On the second night of a back-to-back, rather than with fatigue, the Denver Nuggets played with momentum in Sunday night’s game against the Sacramento Kings.
In Denver Saturday, the Nuggets managed to do what the Kings fell just short of accomplishing Friday: knocking off the Indiana Pacers. They didn’t relent the next day in Sacramento.
The Nuggets dictated the tempo, which was decidedly fast-paced. As the game wore on, Denver separated, asserting its superior comfort with the up-and-down style of play before capturing a 125-117 victory.
Turnovers plagued the Kings and fueled the Nuggets’ feverish pace. Throughout the night, Sacramento was careless with the basketball, and when players coughed it up they failed to get back in transition. The Nuggets finished with 33 fastbreak points and 22 points off of Kings turnovers.
“Everyone was worried about our offense with DeMarcus (Cousins) and Rudy (Gay) being out. I haven’t been worried about our offense once this year,” Malone said. “But they scored 58 points in our paint, they scored 28 layups on us … That team is going to score at a high rate anyway. You give them all those extra possessions and you don’t get back, it’s going to make for a night where you give up 125 points.”
Compounding matters was the Kings’ porous defense, both in transition and the halfcourt. Ty Lawson was methodical, picking and choosing when to attack. When Sacramento presented him with an opening, he struck, and he struck often.
When it wasn’t Lawson, who carved up the Kings for 27 points, it was his teammates. The Nuggets ran into little resistance in the paint, if any, and when they did draw defenders, they were adept in dropping the ball off to a cutting teammate.

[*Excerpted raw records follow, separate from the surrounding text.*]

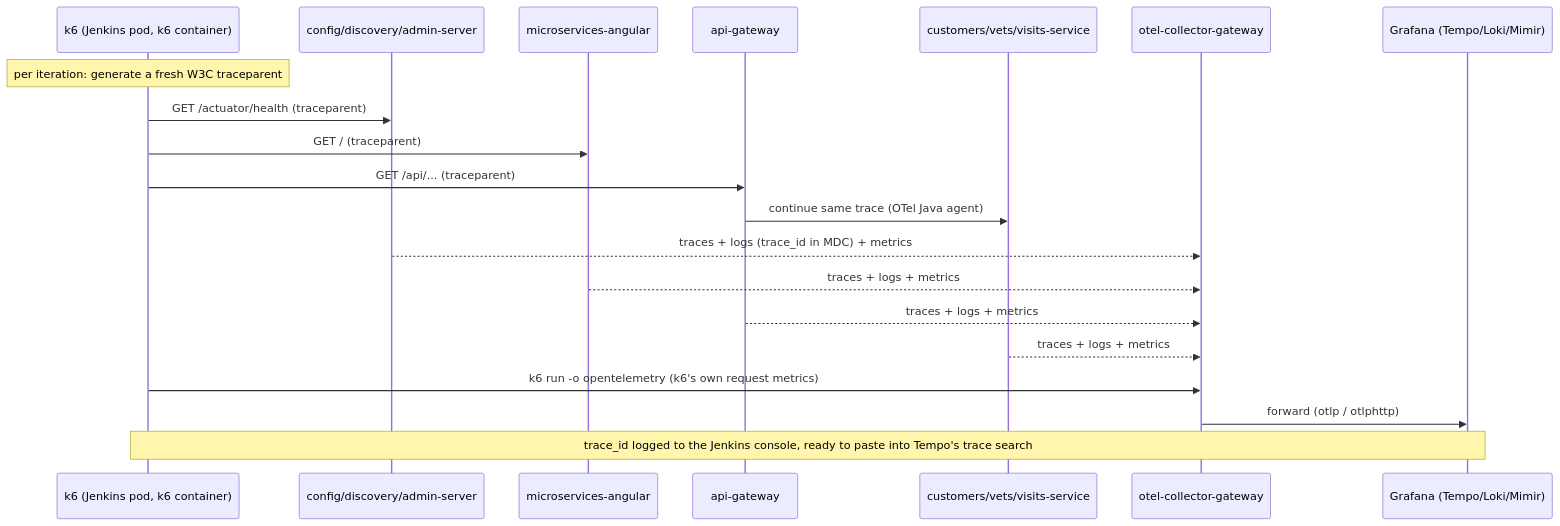
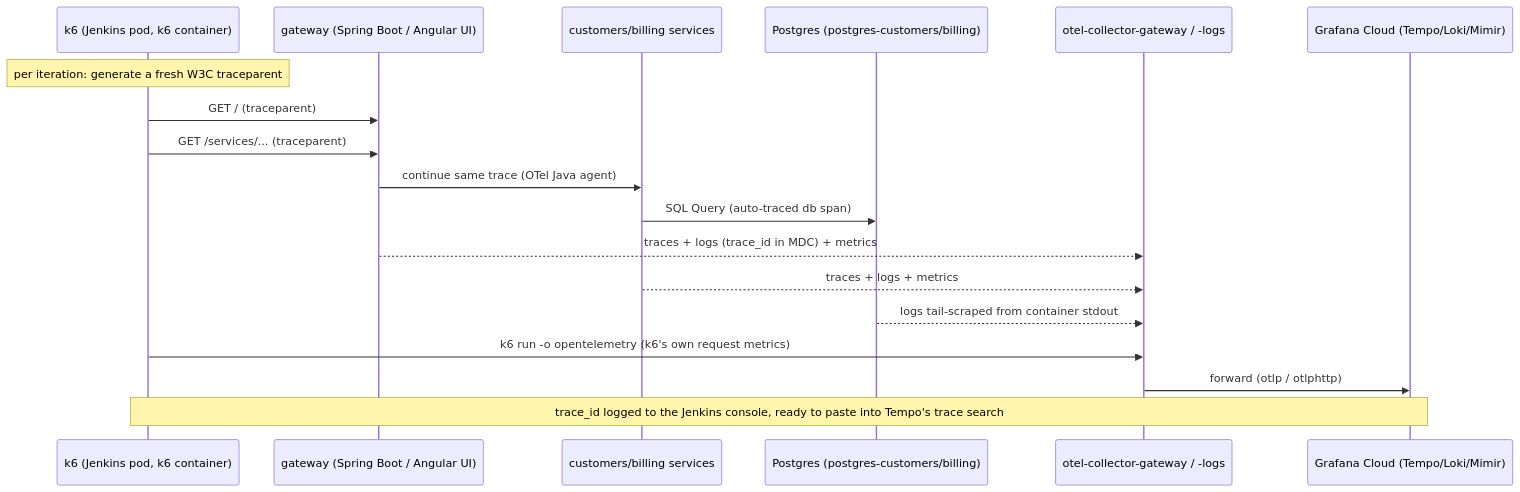
Before and after one commit to nubenetes/jenkins-2026: the fifth of 5 diagrams in README.md, drawn with Mermaid. The commit also changed other lines of this file, not shown here.

Commit message:
docs: update k6 observability smoke test diagram in README

````diff
--- a/README.md
+++ b/README.md
@@ -595,23 +595,21 @@
 ```mermaid
 sequenceDiagram
     participant K6 as k6 (Jenkins pod, k6 container)
-    participant Infra as config/discovery/admin-server
-    participant UI as microservices-angular
-    participant GW as api-gateway
-    participant SVC as customers/vets/visits-service
-    participant OTel as otel-collector-gateway
-    participant Grafana as Grafana (Tempo/Loki/Mimir)
+    participant GW as gateway (Spring Boot / Angular UI)
+    participant SVC as customers/billing services
+    participant DB as Postgres (postgres-customers/billing)
+    participant OTel as otel-collector-gateway / -logs
+    participant Grafana as Grafana Cloud (Tempo/Loki/Mimir)
 
     Note over K6: per iteration: generate a fresh W3C traceparent
-    K6->>Infra: GET /actuator/health (traceparent)
-    K6->>UI: GET / (traceparent)
-    K6->>GW: GET /api/... (traceparent)
+    K6->>GW: GET / (traceparent)
+    K6->>GW: GET /services/... (traceparent)
     GW->>SVC: continue same trace (OTel Java agent)
-    Infra-->>OTel: traces + logs (trace_id in MDC) + metrics
-    UI-->>OTel: traces + logs + metrics
-    GW-->>OTel: traces + logs + metrics
+    SVC->>DB: SQL Query (auto-traced db span)
+    GW-->>OTel: traces + logs (trace_id in MDC) + metrics
     SVC-->>OTel: traces + logs + metrics
+    DB-->>OTel: logs tail-scraped from container stdout
     K6->>OTel: k6 run -o opentelemetry (k6's own request metrics)
     OTel->>Grafana: forward (otlp / otlphttp)
     Note over K6,Grafana: trace_id logged to the Jenkins console, ready to paste into Tempo's trace search
 ```
````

Denver’s penetration, along with some Sacramento players losing their assignments, opened up the perimeter and the Nuggets cashed in, shooting 40 percent from beyond the arc on what were often uncontested attempts.

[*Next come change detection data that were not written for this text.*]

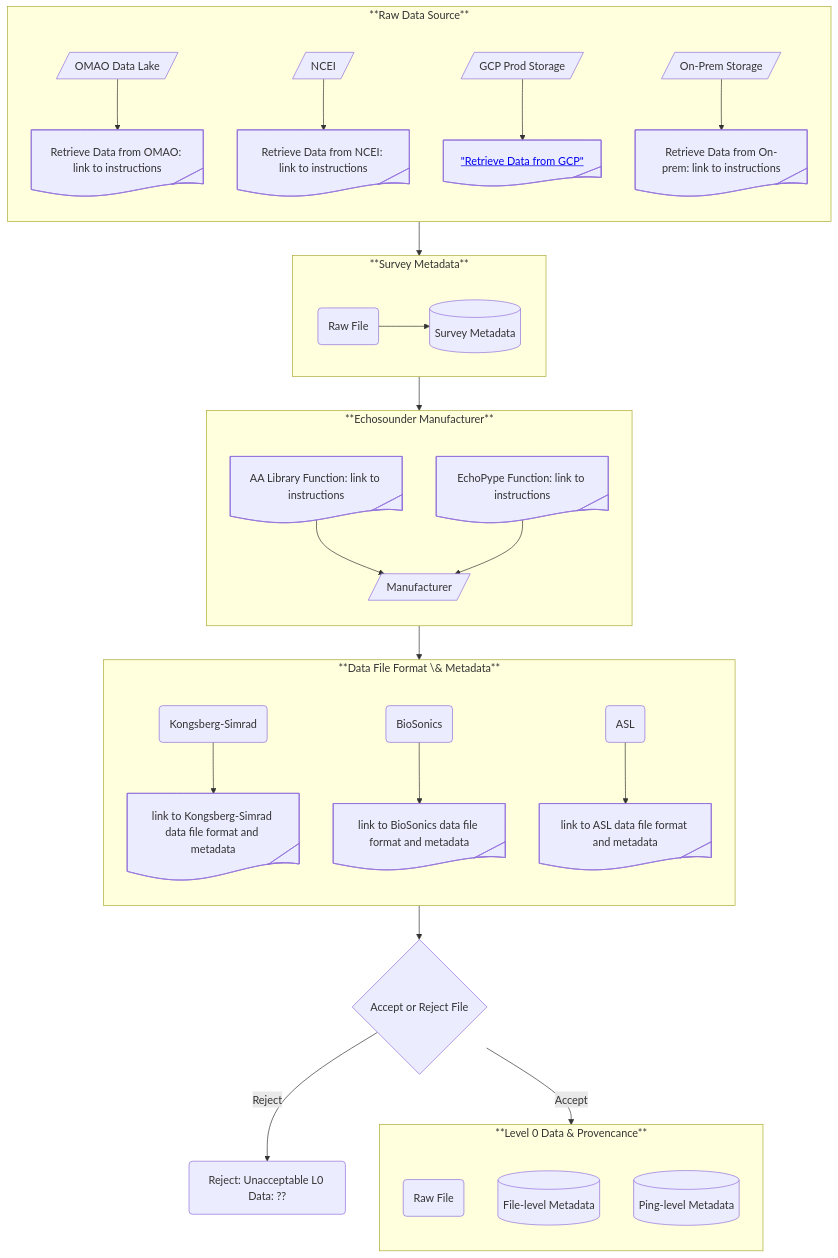
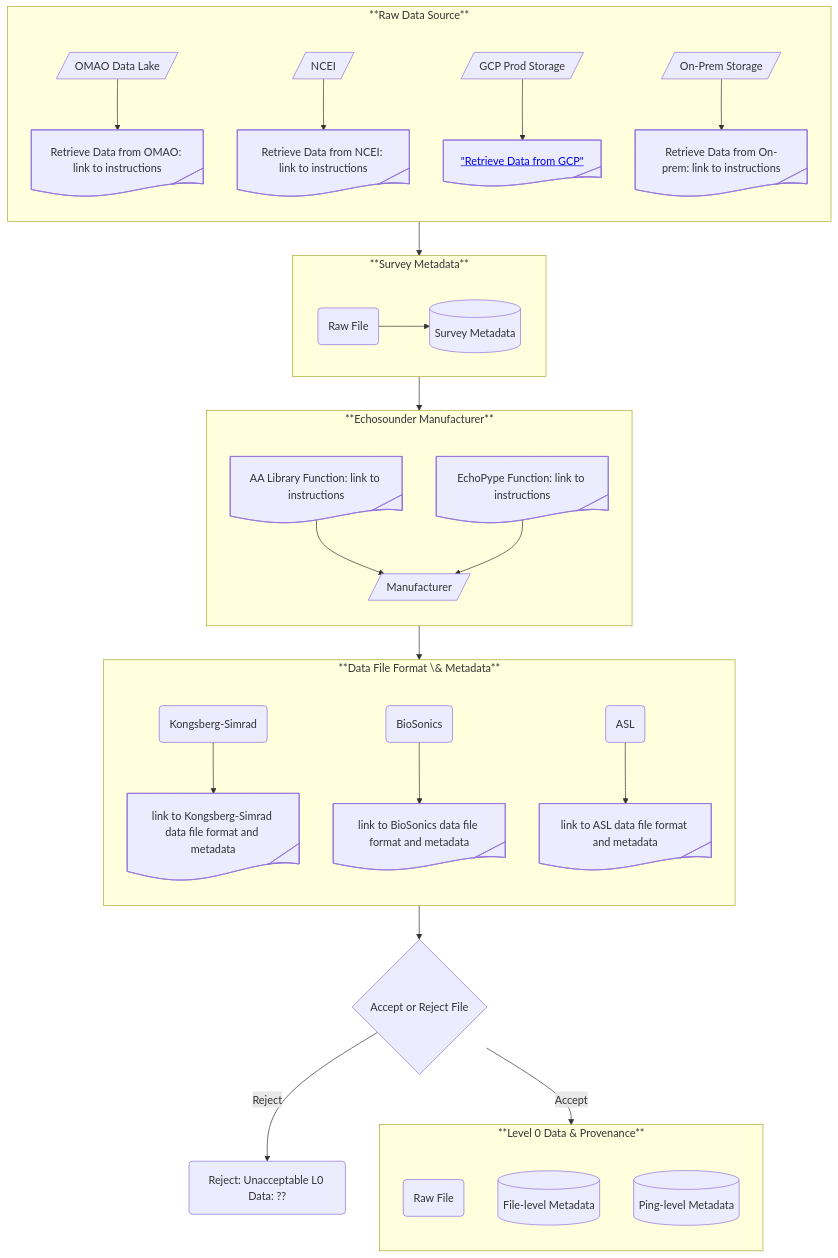
Before and after one commit to nmfs-ost/AA-SI_DataRoadMap: the first of 5 diagrams in README.md, drawn with Mermaid.

Commit message:
Fix spelling of 'Provenance' in README diagram
Corrected the spelling of 'Provenance' in the diagram. Added reference to BiqQuery

````diff
--- a/README.md
+++ b/README.md
@@ -77,45 +77,45 @@
 ```mermaid
 ---
 config:
     flowchart:
         subGraphTitleMargin:
             "bottom": 30
 ---
 flowchart TB
     subgraph SG_L0_DataSource["**Raw Data Source**"]
         direction TB
         node_L0_SrcOMAO@{shape: lean-r, label: "OMAO Data Lake"} --> node_L0_OMAO@{ shape: tag-doc, label: "Retrieve Data from OMAO: link to instructions" }
         node_L0_SrcNCEI@{shape: lean-r, label: "NCEI"} --> node_L0_NCEI@{ shape: tag-doc, label: "Retrieve Data from NCEI: link to instructions" }
         node_L0_SrcGCP@{shape: lean-r, label: "GCP Prod Storage"} --> node_L0_GCP@{ shape: tag-doc, label: <a href="https://nmfs-ost.github.io/AA-SI_aalibrary/documentation/aalibrary"> "Retrieve Data from GCP"</a> }
         node_L0_SrcOP@{shape: lean-r, label: "On-Prem Storage"} --> node_L0_OP@{ shape: tag-doc, label: "Retrieve Data from On-prem: link to instructions" }
         %%style node_SrcOMAO color:blue
     end
     subgraph SG_L0_SurveyMetaData["**Survey Metadata**"]
         direction LR
-        node_L0_RF@{ shape: rounded, label: "Raw File" } --> node_L0_SMD@{ shape: database, label: <a href="https://github.com/nmfs-ost/AA-SI_metadata"> "Survey Metadata"</a> }
+        node_L0_RF@{ shape: rounded, label: "Raw File" } --> node_L0_SMD@{ shape: database, label: <a href="https://console.cloud.google.com/bigquery?referrer=search&hl=en&invt=AbuwBQ&project=ggn-nmfs-aa-prod-1&rapt=AEjHL4OlTXzJnY9sYCgfXyE2O-JiDhka0a7L5x-wbqt9b1oGX4FYsSypa0yHTreTWIObb16IvbSrulruSRbU7J1RMJ_6Aw5owoIpWqU-wEbjaa8NZEvOt7A"> "Survey Metadata"</a> }
     end
     subgraph SG_L0_ESManufacturer["**Echosounder Manufacturer**"]
         direction TB
         node_L0_AL1@{shape: tag-doc, label: "AA Library Function: link to instructions"} --> node_L0_Man@{ shape: lean-r, label: "Manufacturer" }
         node_L0_AL2@{shape: tag-doc, label: "EchoPype Function: link to instructions"} --> node_L0_Man
     end
     subgraph SG_L0_ESMetaData["**Data File Format \& Metadata**"]
         direction TB
         node_L0_KS@{ shape: rounded, label: "Kongsberg-Simrad" } --> node_L0_KSMD@{ shape: tag-doc, label: "link to Kongsberg-Simrad data file format and metadata" }
         node_L0_BS@{ shape: rounded, label: "BioSonics" } --> node_L0_BSMD@{ shape: tag-doc, label: "link to BioSonics data file format and metadata" }
         node_L0_ASL@{ shape: rounded, label: "ASL" } --> node_L0_ASLMD@{ shape: tag-doc, label: "link to ASL data file format and metadata" }
     end
-    subgraph SG_L0_Data["**Level 0 Data & Provencance**"]
+    subgraph SG_L0_Data["**Level 0 Data & Provenance**"]
         direction TB
         node_L0_RD@{ shape: rounded, label: "Raw File" }
         node_L0_SMD@{ shape: database, label: "Survey Metadata" }
         node_L0_FMD@{ shape: database, label: "File-level Metadata" }
         node_L0_PMD@{ shape: database, label: "Ping-level Metadata" }
     end
     SG_L0_DataSource --> SG_L0_SurveyMetaData
     SG_L0_SurveyMetaData --> SG_L0_ESManufacturer
     SG_L0_ESManufacturer --> SG_L0_ESMetaData
     SG_L0_ESMetaData --> node_AcceptReject@{ shape: diamond, label: "Accept or Reject File" }
     node_AcceptReject --> |Accept| SG_L0_Data
     node_AcceptReject --> |Reject| node_Reject_L0@{ shape: rounded, label: "Reject: Unacceptable L0 Data: ??" }
 ```
````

While the Nuggets experienced modest success from three, it was the lack of interior defense that sunk the Kings, Isaiah Thomas said.

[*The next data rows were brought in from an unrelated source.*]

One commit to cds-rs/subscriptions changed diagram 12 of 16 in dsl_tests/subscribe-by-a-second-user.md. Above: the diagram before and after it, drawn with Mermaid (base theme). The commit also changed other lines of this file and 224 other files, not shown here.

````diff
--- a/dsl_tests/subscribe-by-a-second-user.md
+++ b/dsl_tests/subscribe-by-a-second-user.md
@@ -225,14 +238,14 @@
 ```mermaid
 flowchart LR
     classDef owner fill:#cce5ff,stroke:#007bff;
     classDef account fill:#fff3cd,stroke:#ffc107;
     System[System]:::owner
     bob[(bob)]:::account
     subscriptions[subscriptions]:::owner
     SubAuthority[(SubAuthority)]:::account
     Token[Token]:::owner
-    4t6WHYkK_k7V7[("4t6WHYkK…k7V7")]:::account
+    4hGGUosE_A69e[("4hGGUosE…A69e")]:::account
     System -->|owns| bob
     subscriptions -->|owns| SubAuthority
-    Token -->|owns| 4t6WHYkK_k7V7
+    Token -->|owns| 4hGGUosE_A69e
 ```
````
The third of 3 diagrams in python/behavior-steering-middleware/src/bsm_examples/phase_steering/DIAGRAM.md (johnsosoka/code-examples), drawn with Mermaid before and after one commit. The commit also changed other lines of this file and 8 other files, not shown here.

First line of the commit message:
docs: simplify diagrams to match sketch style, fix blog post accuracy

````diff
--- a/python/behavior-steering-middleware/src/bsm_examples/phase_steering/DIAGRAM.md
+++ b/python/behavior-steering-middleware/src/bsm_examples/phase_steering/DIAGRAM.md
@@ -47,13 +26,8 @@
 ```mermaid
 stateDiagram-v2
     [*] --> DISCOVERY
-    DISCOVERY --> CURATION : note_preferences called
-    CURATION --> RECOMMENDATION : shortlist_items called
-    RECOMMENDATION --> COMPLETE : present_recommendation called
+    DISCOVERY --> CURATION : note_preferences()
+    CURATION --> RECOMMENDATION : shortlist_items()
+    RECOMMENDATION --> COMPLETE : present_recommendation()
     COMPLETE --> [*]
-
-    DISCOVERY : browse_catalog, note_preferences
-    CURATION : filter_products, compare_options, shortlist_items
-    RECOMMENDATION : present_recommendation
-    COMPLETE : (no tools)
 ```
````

“We knew coming in, the whole scout was get back on defense, get back on defense, guard the paint and it seemed like we did the opposite,” Thomas said. “We closed out too hard on their guys and gave up driving lanes. We didn’t make them beat us from the three-point line like we wanted to.”
Sunday’s game was the Kings’ second straight without Cousins and Gay – both are sidelined with injuries, and this time scoring was more evenly distributed. Against the Pacers, Marcus Thornton and Thomas were the only Kings players in double figures and combined for 80 of the team’s 111 points. Sunday, Sacramento had six players contribute double-digit scoring.
Ben McLemore led the way off of the bench, playing with an uncharacteristic aggression right out of the gate. He’s been most comfortable along the perimeter this season, running off screens and looking for catch and shoot opportunities, but Sunday McLemore attacked the basket.
For his aggression he was rewarded with six free throws, a career-high. He even played the part of playmaker on a couple occasions, finding teammates under the basket as he drew attention en route to the paint.
“That’s what I did tonight, I was trying to be aggressive,” said McLemore, who put up 18 points on 6-12 shooting. “You know, attack the basket, shoot open jumpers, read the defense and that’s what I did tonight. I played with a lot of confidence out there and at the end of the day we came up short.”
Sacramento will have a quick opportunity to rebound, and will look to duplicate Denver’s short-rest success when they take on the Utah Jazz in Salt Lake City tonight.